SUPPLIED MATERIAL:
'''

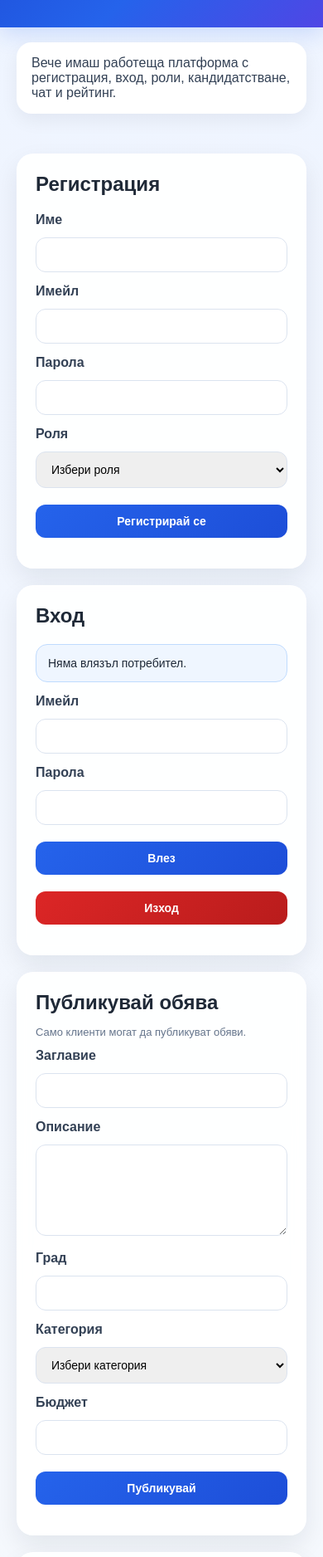
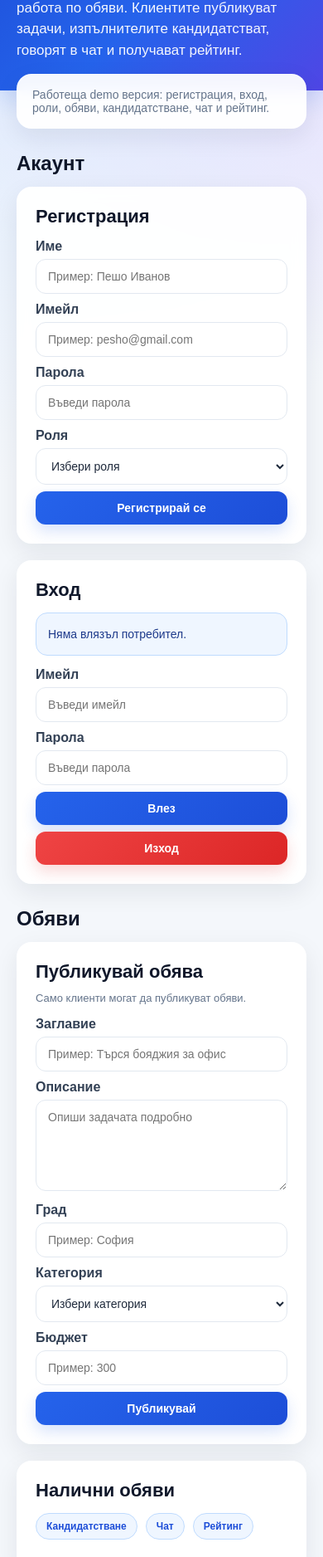
Before and after one commit to anniiee21/tursimajstor, a website: page index.html in a window 390 px wide. Shown: the part 124-2000 px from the top of the page at 83% size. Drawn offline with Linux system fonts and the light colour scheme; no server answers.

Commit message:
improve design

```diff
--- a/index.html
+++ b/index.html
@@ -10,76 +10,152 @@
       font-family: Arial, sans-serif;
     }
 
+    :root {
+      --bg: #f4f7fb;
+      --card: #ffffff;
+      --text: #1e293b;
+      --muted: #64748b;
+      --border: #e2e8f0;
+      --primary: #2563eb;
+      --primary-dark: #1d4ed8;
+      --secondary: #0f766e;
+      --danger: #dc2626;
+      --chat: #7c3aed;
+      --shadow: 0 10px 30px rgba(15, 23, 42, 0.08);
+      --radius: 18px;
+    }
+
     body {
       margin: 0;
-      background: linear-gradient(180deg, #eef4ff 0%, #f8fafc 100%);
-      color: #1f2937;
+      background:
+        radial-gradient(circle at top left, #dbeafe 0%, transparent 25%),
+        radial-gradient(circle at top right, #e9d5ff 0%, transparent 20%),
+        var(--bg);
+      color: var(--text);
     }
 
     header {
       background: linear-gradient(135deg, #1d4ed8, #2563eb, #4f46e5);
       color: white;
-      padding: 36px 20px;
-      text-align: center;
-      box-shadow: 0 8px 24px rgba(37, 99, 235, 0.18);
+      padding: 42px 20px 36px;
+      box-shadow: 0 10px 25px rgba(37, 99, 235, 0.18);
     }
 
-    header h1 {
-      margin: 0 0 10px;
-      font-size: 34px;
+    .header-inner {
+      max-width: 1400px;
+      margin: 0 auto;
     }
 
-    header p {
+    .brand {
+      font-size: 38px;
+      font-weight: 800;
+      margin: 0 0 10px;
+      letter-spacing: 0.2px;
+    }
+
+    .subtitle {
       margin: 0;
-      font-size: 16px;
+      font-size: 17px;
       opacity: 0.95;
+      max-width: 760px;
+      line-height: 1.5;
+    }
+
+    .top-bar {
+      max-width: 1400px;
+      margin: -20px auto 0;
+      padding: 0 20px;
+      position: relative;
+      z-index: 2;
+    }
+
+    .top-note {
+      background: rgba(255,255,255,0.95);
+      backdrop-filter: blur(8px);
+      border: 1px solid rgba(255,255,255,0.7);
+      box-shadow: var(--shadow);
+      border-radius: 18px;
+      padding: 16px 18px;
+      color: var(--muted);
+      font-size: 14px;
     }
 
     .container {
-      max-width: 1450px;
-      margin: 28px auto;
-      padding: 20px;
+      max-width: 1400px;
+      margin: 22px auto 32px;
+      padding: 0 20px;
     }
 
-    .grid {
+    .section-title {
+      margin: 28px 0 14px;
+      font-size: 24px;
+      font-weight: 800;
+      color: #0f172a;
+    }
+
+    .grid-top {
       display: grid;
-      grid-template-columns: 1fr 1fr 1.2fr 1.2fr;
+      grid-template-columns: 1fr 1fr;
+      gap: 20px;
+      margin-bottom: 22px;
+    }
+
+    .grid-middle {
+      display: grid;
+      grid-template-columns: 1fr 1.35fr;
+      gap: 20px;
+      margin-bottom: 22px;
+    }
+
+    .grid-bottom {
+      display: grid;
+      grid-template-columns: 1fr 1.2fr;
       gap: 20px;
     }
 
     .card {
-      background: rgba(255,255,255,0.92);
+      background: rgba(255,255,255,0.95);
+      border: 1px solid rgba(255,255,255,0.7);
       backdrop-filter: blur(8px);
-      border-radius: 20px;
+      border-radius: var(--radius);
       padding: 22px;
-      box-shadow: 0 12px 30px rgba(15, 23, 42, 0.08);
-      border: 1px solid rgba(255,255,255,0.7);
+      box-shadow: var(--shadow);
     }
 
-    h2, h3, h4 {
-      margin-top: 0;
+    .card h2 {
+      margin: 0 0 14px;
+      font-size: 22px;
+      color: #0f172a;
+    }
+
+    .card h3 {
+      margin: 0 0 8px;
     }
 
     label {
       display: block;
-      font-weight: bold;
-      margin-bottom: 6px;
+      font-weight: 700;
+      margin: 10px 0 6px;
       color: #334155;
     }
 
     input, textarea, select, button {
       width: 100%;
+      border-radius: 12px;
+      border: 1px solid var(--border);
       padding: 12px 14px;
-      margin-top: 6px;
-      margin-bottom: 14px;
-      border-radius: 12px;
-      border: 1px solid #dbe3ef;
       font-size: 14px;
       outline: none;
+      transition: 0.2s ease;
+    }
+
+    input, textarea, select {
+      background: #fff;
+      color: var(--text);
     }
 
     input:focus, textarea:focus, select:focus {
-      border-color: #2563eb;
+      border-color: var(--primary);
       box-shadow: 0 0 0 4px rgba(37, 99, 235, 0.12);
     }
 
@@ -89,85 +165,56 @@
     }
 
     button {
-      background: linear-gradient(135deg, #2563eb, #1d4ed8);
+      border: none;
       color: white;
-      border: none;
+      font-weight: 700;
       cursor: pointer;
-      font-weight: bold;
-      transition: transform 0.15s ease, opacity 0.2s ease;
+      margin-top: 8px;
+      background: linear-gradient(135deg, var(--primary), var(--primary-dark));
+      box-shadow: 0 8px 18px rgba(37, 99, 235, 0.18);
     }
 
     button:hover {
-      opacity: 0.96;
       transform: translateY(-1px);
+      opacity: 0.97;
     }
 
     button:disabled {
-      opacity: 0.5;
+      opacity: 0.55;
       cursor: not-allowed;
       transform: none;
+      box-shadow: none;
     }
 
     .secondary-btn {
       background: linear-gradient(135deg, #0f766e, #0d9488);
+      box-shadow: 0 8px 18px rgba(13, 148, 136, 0.18);
     }
 
     .danger-btn {
-      background: linear-gradient(135deg, #dc2626, #b91c1c);
+      background: linear-gradient(135deg, #ef4444, #dc2626);
+      box-shadow: 0 8px 18px rgba(220, 38, 38, 0.18);
     }
 
     .chat-btn {
-      background: linear-gradient(135deg, #7c3aed, #6d28d9);
+      background: linear-gradient(135deg, #8b5cf6, #7c3aed);
+      box-shadow: 0 8px 18px rgba(124, 58, 237, 0.18);
     }
 
-    .job-item, .application-item, .message-item {
-      border: 1px solid #e5e7eb;
-      border-radius: 16px;
-      padding: 16px;
-      margin-bottom: 14px;
-      background: #ffffff;
-      box-shadow: 0 4px 14px rgba(15, 23, 42, 0.04);
-    }
-
-    .job-item h3 {
-      margin-bottom: 8px;
-      color: #0f172a;
-    }
-
-    .meta {
-      font-size: 14px;
-      color: #64748b;
-      margin-bottom: 10px;
-    }
-
-    .job-actions {
-      display: flex;
-      gap: 10px;
-      flex-wrap: wrap;
-      margin-top: 12px;
-    }
-
-    .job-actions button {
-      width: auto;
-      min-width: 140px;
-      margin-bottom: 0;
-    }
-
-    .empty {
-      color: #64748b;
-      text-align: center;
-      padding: 24px;
-      border: 1px dashed #cbd5e1;
-      border-radius: 16px;
-      background: #f8fafc;
+    .small-text {
+      color: var(--muted);
+      font-size: 13px;
+      margin: -4px 0 12px;
+      line-height: 1.45;
     }
 
     .status-box {
-      padding: 12px;
+      padding: 12px 14px;
       border-radius: 12px;
       margin-bottom: 14px;
       display: none;
       font-size: 14px;
+      line-height: 1.45;
     }
 
     .status-success {
@@ -184,20 +231,15 @@
       border: 1px solid #fecdd3;
     }
 
-    .small-text {
-      font-size: 13px;
-      color: #64748b;
-      margin-top: -6px;
-      margin-bottom: 12px;
-    }
-
     .user-box {
       padding: 14px;
       border-radius: 14px;
       background: #eff6ff;
       border: 1px solid #bfdbfe;
+      color: #1e3a8a;
       margin-bottom: 14px;
       font-size: 14px;
+      line-height: 1.6;
     }
 
     .role-badge {
@@ -207,8 +249,72 @@
       background: #dbeafe;
       color: #1d4ed8;
       font-size: 12px;
-      font-weight: bold;
+      font-weight: 800;
       margin-top: 8px;
+    }
+
+    .empty {
+      color: var(--muted);
+      text-align: center;
+      padding: 24px;
+      border: 1px dashed #cbd5e1;
+      border-radius: 16px;
+      background: #f8fafc;
+    }
+
+    .job-list,
+    .application-list {
+      display: flex;
+      flex-direction: column;
+      gap: 14px;
+    }
+
+    .job-item,
+    .application-item,
+    .message-item {
+      background: #fff;
+      border: 1px solid #e5e7eb;
+      border-radius: 16px;
+      padding: 16px;
+      box-shadow: 0 4px 14px rgba(15, 23, 42, 0.04);
+    }
+
+    .job-item h3,
+    .application-item h4 {
+      margin: 0 0 8px;
+      color: #0f172a;
+    }
+
+    .meta {
+      font-size: 14px;
+      color: var(--muted);
+      margin-bottom: 10px;
+      line-height: 1.4;
+    }
+
+    .job-actions {
+      display: flex;
+      flex-wrap: wrap;
+      gap: 10px;
+      margin-top: 14px;
+    }
+
+    .job-actions button {
+      width: auto;
+      min-width: 145px;
+      margin: 0;
+      padding: 10px 14px;
+    }
+
+    .selected-job {
+      padding: 12px 14px;
+      background: #eef2ff;
+      border: 1px solid #c7d2fe;
+      border-radius: 14px;
+      margin-bottom: 14px;
+      font-size: 14px;
+      color: #3730a3;
+      font-weight: 700;
     }
 
     .chat-box {
@@ -222,37 +328,36 @@
     }
 
     .message-item {
-      background: white;
       margin-bottom: 10px;
     }
 
-    .selected-job {
-      padding: 12px 14px;
-      background: #eef2ff;
-      border: 1px solid #c7d2fe;
-      border-radius: 14px;
-      margin-bottom: 12px;
-      font-size: 14px;
-      color: #3730a3;
-      font-weight: 600;
+    .message-item strong {
+      display: block;
+      margin-bottom: 6px;
+      color: #0f172a;
     }
 
-    .top-note {
-      max-width: 1450px;
-      margin: 18px auto 0;
-      padding: 0 20px;
+    .pill-row {
+      display: flex;
+      gap: 10px;
+      flex-wrap: wrap;
+      margin-top: 10px;
     }
 
-    .hero-note {
-      background: white;
-      border-radius: 18px;
-      padding: 16px 18px;
-      box-shadow: 0 8px 22px rgba(15, 23, 42, 0.06);
-      color: #334155;
+    .pill {
+      background: #eff6ff;
+      color: #1d4ed8;
+      border: 1px solid #bfdbfe;
+      padding: 8px 12px;
+      border-radius: 999px;
+      font-size: 12px;
+      font-weight: 700;
     }
 
-    @media (max-width: 1300px) {
-      .grid {
+    @media (max-width: 1100px) {
+      .grid-top,
+      .grid-middle,
+      .grid-bottom {
         grid-template-columns: 1fr;
       }
     }
@@ -260,31 +365,36 @@
 </head>
 <body>
   <header>
-    <h1>TursiMajstor</h1>
-    <p>Свързваме клиенти и изпълнители за ремонти, услуги и работа по обяви</p>
+    <div class="header-inner">
+      <h1 class="brand">TursiMajstor</h1>
+      <p class="subtitle">
+        Онлайн платформа за ремонти, услуги и работа по обяви. Клиентите публикуват задачи, изпълнителите кандидатстват, говорят в чат и получават рейтинг.
+      </p>
+    </div>
   </header>
 
-  <div class="top-note">
-    <div class="hero-note">
-      Вече имаш работеща платформа с регистрация, вход, роли, кандидатстване, чат и рейтинг.
+  <div class="top-bar">
+    <div class="top-note">
+      Работеща demo версия: регистрация, вход, роли, обяви, кандидатстване, чат и рейтинг.
     </div>
   </div>
 
   <div class="container">
-    <div class="grid">
+    <h2 class="section-title">Акаунт</h2>
+    <div class="grid-top">
       <div class="card">
         <h2>Регистрация</h2>
         <div id="registerStatus" class="status-box"></div>
 
         <form id="registerForm">
           <label for="registerName">Име</label>
-          <input type="text" id="registerName" required>
+          <input type="text" id="registerName" placeholder="Пример: Пешо Иванов" required>
 
           <label for="registerEmail">Имейл</label>
-          <input type="email" id="registerEmail" required>
+          <input type="email" id="registerEmail" placeholder="Пример: pesho@gmail.com" required>
 
           <label for="registerPassword">Парола</label>
-          <input type="password" id="registerPassword" required>
+          <input type="password" id="registerPassword" placeholder="Въведи парола" required>
 
           <label for="registerRole">Роля</label>
           <select id="registerRole" required>
@@ -304,16 +414,19 @@
 
         <form id="loginForm">
           <label for="loginEmail">Имейл</label>
-          <input type="email" id="loginEmail" required>
+          <input type="email" id="loginEmail" placeholder="Въведи имейл" required>
 
           <label for="loginPassword">Парола</label>
-          <input type="password" id="loginPassword" required>
+          <input type="password" id="loginPassword" placeholder="Въведи парола" required>
 
           <button type="submit">Влез</button>
           <button type="button" class="danger-btn" onclick="logout()">Изход</button>
         </form>
       </div>
+    </div>
 
+    <h2 class="section-title">Обяви</h2>
+    <div class="grid-middle">
       <div class="card">
         <h2>Публикувай обява</h2>
         <div id="jobStatus" class="status-box"></div>
@@ -321,13 +434,13 @@
 
         <form id="jobForm">
           <label for="title">Заглавие</label>
-          <input type="text" id="title" required>
+          <input type="text" id="title" placeholder="Пример: Търся бояджия за офис" required>
 
           <label for="description">Описание</label>
-          <textarea id="description" required></textarea>
+          <textarea id="description" placeholder="Опиши задачата подробно" required></textarea>
 
           <label for="city">Град</label>
-          <input type="text" id="city" required>
+          <input type="text" id="city" placeholder="Пример: София" required>
 
           <label for="category">Категория</label>
           <select id="category" required>
@@ -342,7 +455,7 @@
           </select>
 
           <label for="budget">Бюджет</label>
-          <input type="number" id="budget">
+          <input type="number" id="budget" placeholder="Пример: 300">
 
           <button type="submit">Публикувай</button>
         </form>
@@ -350,19 +463,27 @@
 
       <div class="card">
         <h2>Налични обяви</h2>
-        <div id="jobsList"></div>
+        <div class="pill-row">
+          <span class="pill">Кандидатстване</span>
+          <span class="pill">Чат</span>
+          <span class="pill">Рейтинг</span>
+        </div>
+        <div id="jobsList" class="job-list" style="margin-top:14px;"></div>
       </div>
     </div>
 
-    <div style="margin-top: 20px;" class="grid">
+    <h2 class="section-title">Кандидатури и чат</h2>
+    <div class="grid-bottom">
       <div class="card">
         <h2>Кандидатури</h2>
         <div class="small-text">Избери обява и натисни „Виж кандидатури“.</div>
         <div id="applicationsStatus" class="status-box"></div>
-        <div id="applicationsList" class="empty">Все още няма заредени кандидатури.</div>
+        <div id="applicationsList" class="application-list">
+          <div class="empty">Все още няма заредени кандидатури.</div>
+        </div>
       </div>
 
-      <div class="card" style="grid-column: span 3;">
+      <div class="card">
         <h2>Чат по обява</h2>
         <div id="chatStatus" class="status-box"></div>
         <div id="selectedJobBox" class="selected-job">Не е избрана обява за чат.</div>
@@ -401,7 +522,6 @@
     const selectedJobBox = document.getElementById("selectedJobBox");
 
     let selectedChatJobId = null;
-    let selectedChatJobTitle = "";
 
     function showStatus(element, message, type = "success") {
       element.className = "status-box " + (type === "success" ? "status-success" : "status-error");
@@ -694,7 +814,6 @@
 
     async function openChat(jobId, jobTitle) {
       selectedChatJobId = jobId;
-      selectedChatJobTitle = jobTitle;
       selectedJobBox.textContent = `Чат за обява: ${jobTitle}`;
       await loadMessages(jobId);
     }
```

'''

BRIEF:
Search the records for the word "обява", then list every line that has it.

ANSWER BELOW:
         <h2>Публикувай обява</h2>
         <div class="small-text">Избери обява и натисни „Виж кандидатури“.</div>
         <h2>Чат по обява</h2>
         <div id="selectedJobBox" class="selected-job">Не е избрана обява за чат.</div>
       selectedJobBox.textContent = `Чат за обява: ${jobTitle}`;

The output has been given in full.